- 50% of individuals infected from IV drug use.
- Other risk factors are intranasal cocaine use, body piercings, tattoos, multiple sexual partners, and hemodialysis.
- Transmission via breast-feeding has not been documented.
- Incubation is 6 weeks on average.
- Second most common cause agent of cirrhosis (after alcohol induced liver disease)
- HDV or Hepatitis D is a defective RNA virus that is only seen with hepatitis B.
- Occurrence is seen simultaneously with B.
- If infections occurs at the same time as B outcome is usually similar to B.
- If infections occurs in individual with chronic B than short term outcome may be worse.
- Including fulminant or progression to cirrhosis.
- Seen in IV drug users.
- Overall uncommon infection.
- Individuals having HDV has a 3x risk of hepatocullular carcinoma.
- HEV or Hepatitis is a 29-32 nm RNA virus.
- Rare in US â€“ typically seen in an endemic area.
- Waterborne transmission.
- Mortality rate of 10% – 20% in pregnant women
- HGV or Hepatitis G is a flavivirus and is percutaneously transmitted.

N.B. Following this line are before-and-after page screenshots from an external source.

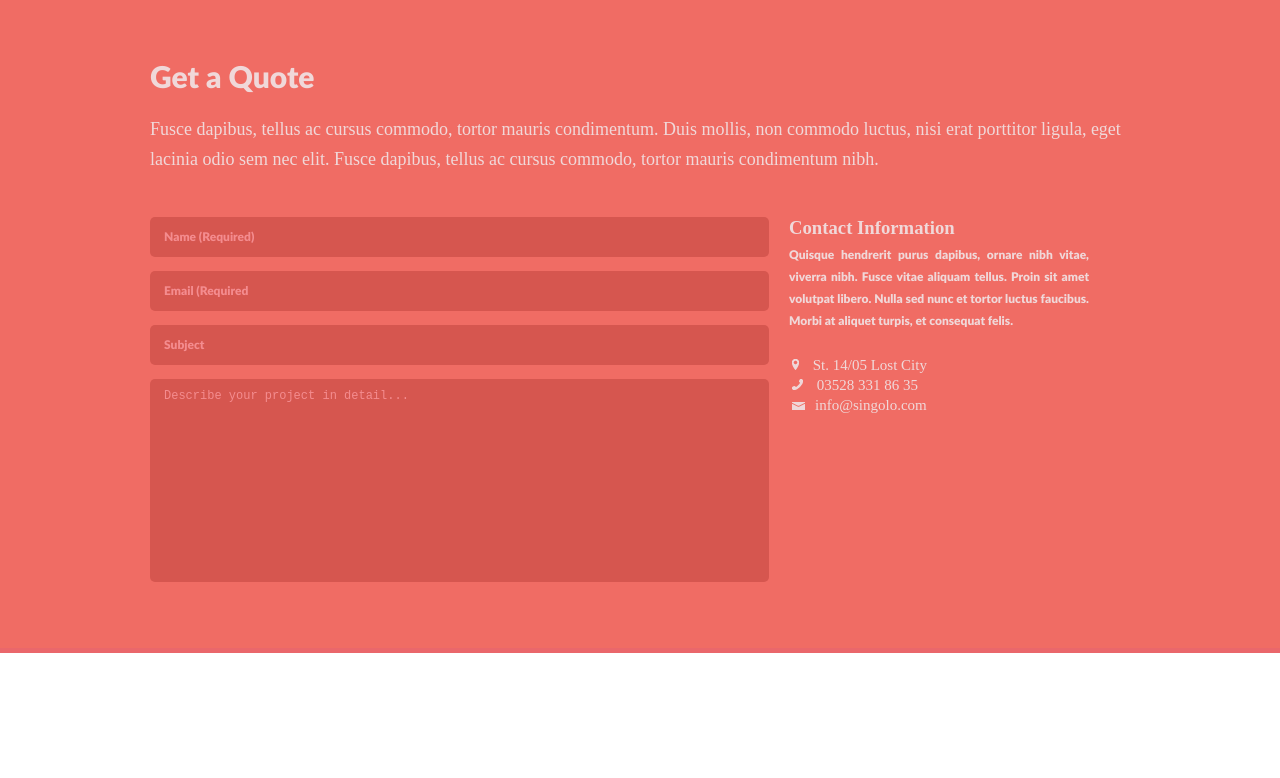
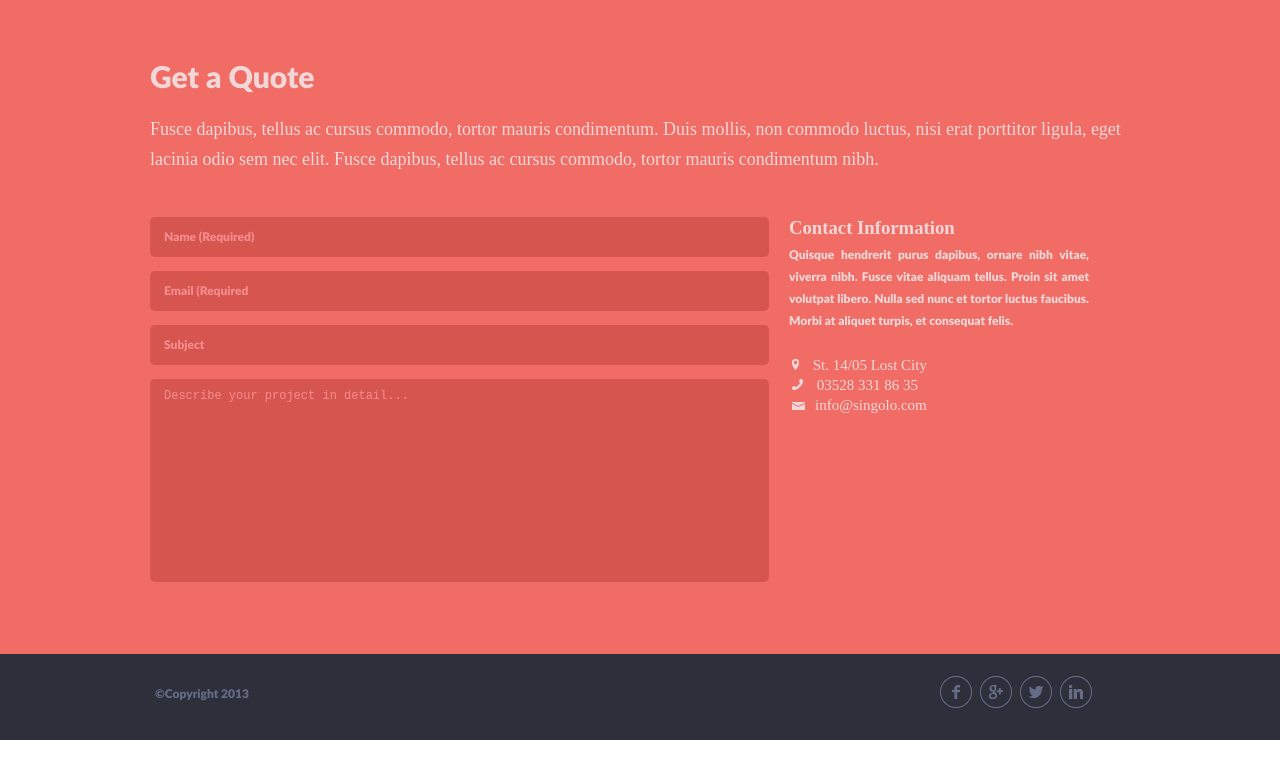
Before and after one commit to DoniyorJN/singolo, a plain HTML site: page singolo3.html in a window 1280 px wide. Drawn offline with Linux system fonts and the light colour scheme; a web font is replaced by a local one.

Commit message:
add footer

```diff
--- a/singolo3.css
+++ b/singolo3.css
@@ -1,5 +1,5 @@
 @import "lato.css";
-
+/*get-quotes*/
 *{
     margin: 0;
     padding: 0;
@@ -16,8 +16,7 @@
 .wrapper-quotes{
     padding-left: 40px;
     padding-top: 67px;
-    padding-bottom: 62px;
-
+    padding-bottom: 68px;
 }
 
 .get-quotes h2{
@@ -113,3 +112,40 @@
     text-decoration: none;
     color: #f0d8d9;
 }
+
+/*footer*/
+
+.footer{
+    background-color: #2d303a;
+    color: #666d89;
+    font-family: 'Lato';
+
+}
+.wrapper-footer{
+    padding-bottom: 22px;
+    font-size: 12px;
+    line-height: 25px;
+    display: flex;
+    justify-content: space-between;
+    align-items: center;
+}
+.footer ul{
+    list-style: none;
+}
+.footer .copyright{
+    padding-top: 14px;
+    padding-left: 25px;
+}
+.footer .social-media__icon{
+    display: flex;
+    align-items: left;
+    padding-top: 3px;
+    padding-right: 52px;
+}
+.footer .social-media__icon li{
+    margin-top: 18px;
+}
+.footer .social-media__icon img{
+    margin-right: 5px;
+    padding: 0;
+}
--- a/singolo3.html
+++ b/singolo3.html
@@ -30,7 +30,16 @@
             </div>
         </div>
     </section>
-
-
+    <footer class="footer">
+        <div class="wrapper wrapper-footer">
+            <div class="copyright">&copy;Copyright 2013</div>
+            <ul class="social-media__icon">
+                <li><a href="#"><img src="assets/images/social-media/Facebook.png" alt="Facebook"></a></li>
+                <li><a href="#"><img src="assets/images/social-media/Google.png" alt="Gmail"></a></li>
+                <li><a href="#"><img src="assets/images/social-media/Twitter.png" alt="Twitter"></a></li>
+                <li><a href="#"><img src="assets/images/social-media/LinkedIn.png" alt="LinkedIn"></a></li>
+            </ul>
+        </div>
+    </footer>
 </body>
 </html>
```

- Does not typically cause liver disease.
- Typically does not affect those individuals with chronic B or C